Using the entries below, copy out all lines where "content" is found.

◆ ◆ ◆ ◆ ◆

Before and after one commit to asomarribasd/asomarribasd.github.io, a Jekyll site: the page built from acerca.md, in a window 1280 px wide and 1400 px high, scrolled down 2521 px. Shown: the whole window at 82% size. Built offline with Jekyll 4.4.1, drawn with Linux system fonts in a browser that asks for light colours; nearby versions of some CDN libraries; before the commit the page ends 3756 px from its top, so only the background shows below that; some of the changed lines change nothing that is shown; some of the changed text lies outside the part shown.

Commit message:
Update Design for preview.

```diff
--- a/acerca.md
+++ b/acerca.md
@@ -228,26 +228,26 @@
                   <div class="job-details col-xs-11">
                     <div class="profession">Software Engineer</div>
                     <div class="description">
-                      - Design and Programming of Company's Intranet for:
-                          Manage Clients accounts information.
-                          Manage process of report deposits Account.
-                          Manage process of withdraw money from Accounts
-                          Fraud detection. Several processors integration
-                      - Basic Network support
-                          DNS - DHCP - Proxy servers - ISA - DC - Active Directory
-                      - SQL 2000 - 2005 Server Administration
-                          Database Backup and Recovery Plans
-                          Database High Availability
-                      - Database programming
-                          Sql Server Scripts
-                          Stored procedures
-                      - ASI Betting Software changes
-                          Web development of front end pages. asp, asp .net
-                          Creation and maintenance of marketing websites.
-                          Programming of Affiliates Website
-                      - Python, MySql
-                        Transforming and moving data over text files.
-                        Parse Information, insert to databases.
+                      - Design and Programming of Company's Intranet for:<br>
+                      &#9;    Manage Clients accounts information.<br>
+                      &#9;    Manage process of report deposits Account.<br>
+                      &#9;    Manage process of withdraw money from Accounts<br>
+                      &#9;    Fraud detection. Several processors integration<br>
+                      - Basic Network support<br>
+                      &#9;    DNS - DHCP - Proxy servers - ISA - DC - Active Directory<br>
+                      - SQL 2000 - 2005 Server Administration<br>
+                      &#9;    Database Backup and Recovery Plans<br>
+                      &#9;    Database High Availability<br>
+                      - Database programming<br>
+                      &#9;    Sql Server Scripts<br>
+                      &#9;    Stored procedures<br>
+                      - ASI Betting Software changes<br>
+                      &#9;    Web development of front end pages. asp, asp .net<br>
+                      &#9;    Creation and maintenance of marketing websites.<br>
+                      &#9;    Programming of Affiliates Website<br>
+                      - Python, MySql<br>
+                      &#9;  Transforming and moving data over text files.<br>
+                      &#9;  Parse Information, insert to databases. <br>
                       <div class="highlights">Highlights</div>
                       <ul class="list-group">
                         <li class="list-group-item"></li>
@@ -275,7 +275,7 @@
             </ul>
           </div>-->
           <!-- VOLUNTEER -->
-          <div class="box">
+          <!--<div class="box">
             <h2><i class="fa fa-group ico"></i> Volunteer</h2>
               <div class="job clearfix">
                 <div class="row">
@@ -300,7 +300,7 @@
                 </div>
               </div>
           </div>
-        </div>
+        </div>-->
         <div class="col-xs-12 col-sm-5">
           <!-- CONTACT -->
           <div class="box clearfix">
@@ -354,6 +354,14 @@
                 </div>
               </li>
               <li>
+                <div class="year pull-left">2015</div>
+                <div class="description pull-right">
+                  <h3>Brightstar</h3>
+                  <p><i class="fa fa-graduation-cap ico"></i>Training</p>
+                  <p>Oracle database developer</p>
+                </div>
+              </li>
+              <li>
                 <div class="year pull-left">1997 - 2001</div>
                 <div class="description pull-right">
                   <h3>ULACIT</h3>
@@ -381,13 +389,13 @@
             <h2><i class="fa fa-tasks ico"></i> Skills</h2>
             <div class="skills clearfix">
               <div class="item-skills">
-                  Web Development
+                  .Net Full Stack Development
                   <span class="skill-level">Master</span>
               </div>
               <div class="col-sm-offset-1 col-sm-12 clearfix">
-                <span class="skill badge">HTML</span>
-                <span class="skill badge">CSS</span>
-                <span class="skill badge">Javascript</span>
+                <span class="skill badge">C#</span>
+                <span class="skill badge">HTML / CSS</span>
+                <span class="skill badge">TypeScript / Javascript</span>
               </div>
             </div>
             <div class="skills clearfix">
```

◆ ◆ ◆ ◆ ◆

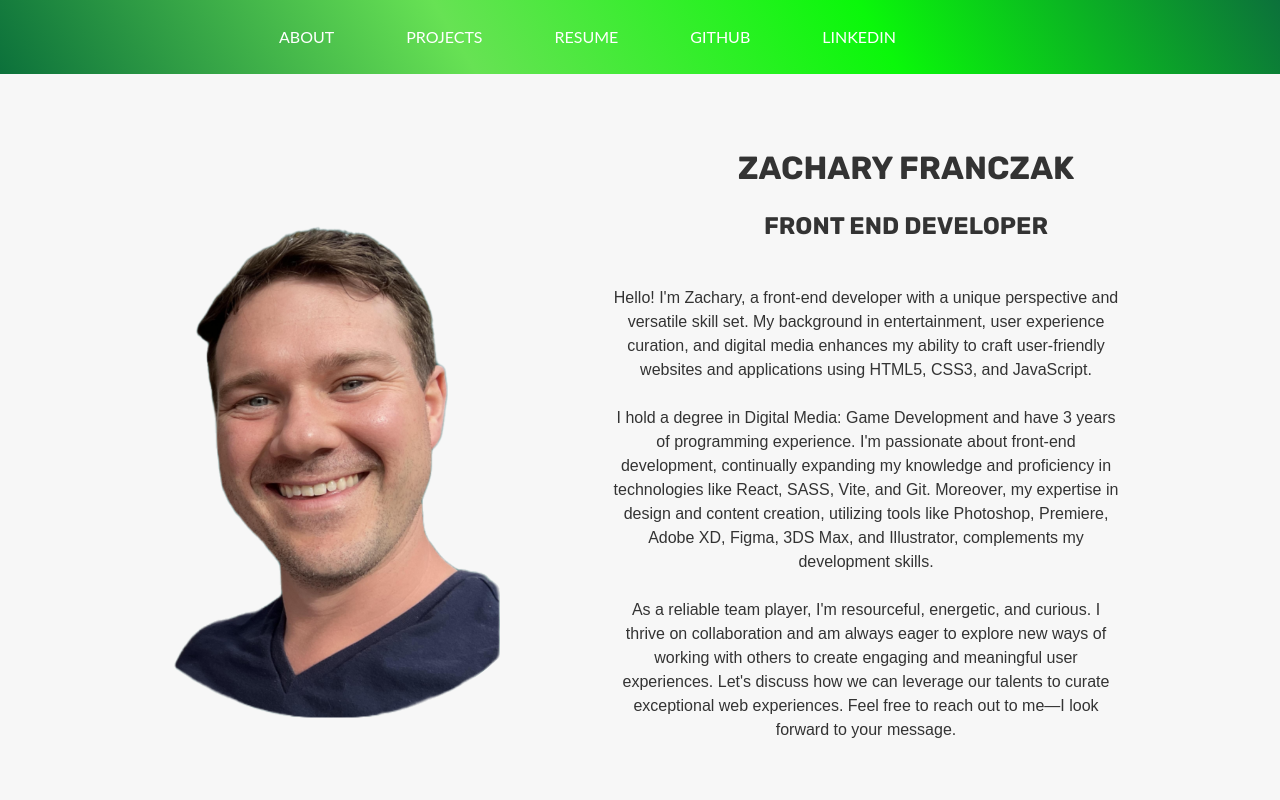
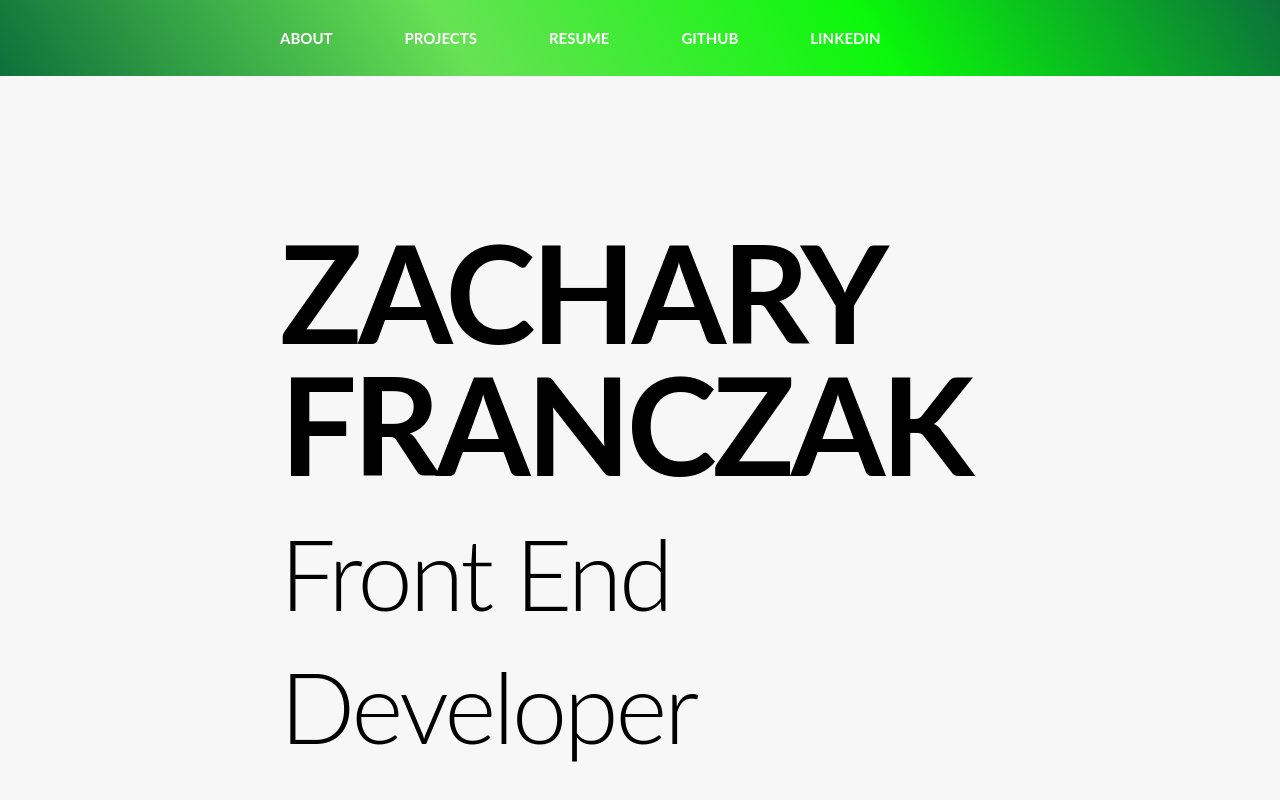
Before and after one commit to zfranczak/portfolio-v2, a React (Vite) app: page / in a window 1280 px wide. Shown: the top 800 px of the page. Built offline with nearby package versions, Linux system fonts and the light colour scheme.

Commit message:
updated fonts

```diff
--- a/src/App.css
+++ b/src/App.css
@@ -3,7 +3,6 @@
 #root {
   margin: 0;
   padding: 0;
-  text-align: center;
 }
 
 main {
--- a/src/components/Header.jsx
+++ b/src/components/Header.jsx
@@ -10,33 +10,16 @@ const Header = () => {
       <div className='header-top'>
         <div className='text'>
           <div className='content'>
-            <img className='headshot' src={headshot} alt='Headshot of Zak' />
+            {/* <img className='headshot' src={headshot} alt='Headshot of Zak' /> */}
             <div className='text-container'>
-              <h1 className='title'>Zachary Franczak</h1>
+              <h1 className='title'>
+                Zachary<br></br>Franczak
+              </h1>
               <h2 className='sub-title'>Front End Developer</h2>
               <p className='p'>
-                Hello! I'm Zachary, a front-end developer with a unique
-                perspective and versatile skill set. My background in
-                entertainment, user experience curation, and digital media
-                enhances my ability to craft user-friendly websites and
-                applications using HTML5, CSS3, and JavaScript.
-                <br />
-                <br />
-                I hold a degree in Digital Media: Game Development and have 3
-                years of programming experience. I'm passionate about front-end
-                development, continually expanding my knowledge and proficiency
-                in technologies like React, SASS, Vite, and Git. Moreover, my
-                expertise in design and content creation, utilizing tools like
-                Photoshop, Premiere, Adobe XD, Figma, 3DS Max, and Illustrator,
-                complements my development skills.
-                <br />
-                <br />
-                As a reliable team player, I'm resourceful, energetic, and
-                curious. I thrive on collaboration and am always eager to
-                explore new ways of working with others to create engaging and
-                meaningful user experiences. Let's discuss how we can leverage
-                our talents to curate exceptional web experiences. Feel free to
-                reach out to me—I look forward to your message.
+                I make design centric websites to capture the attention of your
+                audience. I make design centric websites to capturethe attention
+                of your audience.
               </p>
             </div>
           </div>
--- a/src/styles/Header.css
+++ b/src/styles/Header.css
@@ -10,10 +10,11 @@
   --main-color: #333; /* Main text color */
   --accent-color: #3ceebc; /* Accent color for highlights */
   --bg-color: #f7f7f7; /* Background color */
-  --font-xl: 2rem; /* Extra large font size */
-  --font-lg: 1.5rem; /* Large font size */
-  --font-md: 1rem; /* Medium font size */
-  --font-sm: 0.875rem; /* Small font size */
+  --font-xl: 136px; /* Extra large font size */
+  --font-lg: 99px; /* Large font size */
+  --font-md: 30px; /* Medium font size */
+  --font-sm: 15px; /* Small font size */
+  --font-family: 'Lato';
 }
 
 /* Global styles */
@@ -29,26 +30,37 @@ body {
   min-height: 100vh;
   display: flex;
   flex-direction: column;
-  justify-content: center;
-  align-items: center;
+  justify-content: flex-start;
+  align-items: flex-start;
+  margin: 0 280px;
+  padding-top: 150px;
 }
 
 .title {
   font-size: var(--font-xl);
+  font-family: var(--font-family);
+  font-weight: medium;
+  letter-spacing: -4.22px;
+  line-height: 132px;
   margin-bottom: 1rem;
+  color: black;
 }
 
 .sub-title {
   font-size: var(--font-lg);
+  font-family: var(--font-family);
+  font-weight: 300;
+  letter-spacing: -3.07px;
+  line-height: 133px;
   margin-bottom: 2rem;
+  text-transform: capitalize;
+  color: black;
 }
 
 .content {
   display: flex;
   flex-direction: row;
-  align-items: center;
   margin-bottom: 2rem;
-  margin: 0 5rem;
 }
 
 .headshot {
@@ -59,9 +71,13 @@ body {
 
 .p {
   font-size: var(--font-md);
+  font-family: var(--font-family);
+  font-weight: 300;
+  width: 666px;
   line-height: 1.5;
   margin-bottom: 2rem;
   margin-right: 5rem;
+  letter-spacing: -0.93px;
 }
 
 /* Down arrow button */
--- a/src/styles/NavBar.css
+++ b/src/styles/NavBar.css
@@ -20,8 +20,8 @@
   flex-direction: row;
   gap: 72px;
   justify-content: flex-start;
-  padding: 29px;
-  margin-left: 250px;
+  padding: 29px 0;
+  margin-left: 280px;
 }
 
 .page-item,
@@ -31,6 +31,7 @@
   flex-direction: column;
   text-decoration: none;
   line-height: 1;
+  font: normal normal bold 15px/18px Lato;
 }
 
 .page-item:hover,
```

◆ ◆ ◆ ◆ ◆

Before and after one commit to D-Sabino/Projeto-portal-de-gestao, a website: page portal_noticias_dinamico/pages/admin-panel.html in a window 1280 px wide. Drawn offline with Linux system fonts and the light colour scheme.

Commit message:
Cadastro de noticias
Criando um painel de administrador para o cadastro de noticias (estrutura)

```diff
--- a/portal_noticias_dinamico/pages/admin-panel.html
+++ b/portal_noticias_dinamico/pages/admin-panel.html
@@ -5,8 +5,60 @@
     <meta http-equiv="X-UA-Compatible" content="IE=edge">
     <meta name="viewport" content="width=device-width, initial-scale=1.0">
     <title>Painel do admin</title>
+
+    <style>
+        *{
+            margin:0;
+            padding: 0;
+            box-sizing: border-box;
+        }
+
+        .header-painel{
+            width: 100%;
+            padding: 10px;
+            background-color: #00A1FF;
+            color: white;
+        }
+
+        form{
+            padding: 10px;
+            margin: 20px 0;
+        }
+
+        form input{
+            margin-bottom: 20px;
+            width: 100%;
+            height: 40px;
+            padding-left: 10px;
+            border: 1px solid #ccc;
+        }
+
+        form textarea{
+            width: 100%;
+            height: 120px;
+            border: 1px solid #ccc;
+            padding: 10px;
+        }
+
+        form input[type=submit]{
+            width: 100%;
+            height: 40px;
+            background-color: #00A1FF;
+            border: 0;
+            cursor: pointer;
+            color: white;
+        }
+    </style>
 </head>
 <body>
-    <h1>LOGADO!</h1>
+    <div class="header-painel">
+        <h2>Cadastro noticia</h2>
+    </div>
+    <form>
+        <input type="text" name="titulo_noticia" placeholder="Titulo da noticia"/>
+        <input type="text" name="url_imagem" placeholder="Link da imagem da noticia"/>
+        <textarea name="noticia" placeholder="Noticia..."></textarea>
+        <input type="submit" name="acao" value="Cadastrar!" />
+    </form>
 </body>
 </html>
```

◆ ◆ ◆ ◆ ◆

▸ Response to this task:
           <div className='content'>
-                expertise in design and content creation, utilizing tools like
-  justify-content: center;
+  justify-content: flex-start;
 .content {
   justify-content: flex-start;
     <meta http-equiv="X-UA-Compatible" content="IE=edge">
     <meta name="viewport" content="width=device-width, initial-scale=1.0">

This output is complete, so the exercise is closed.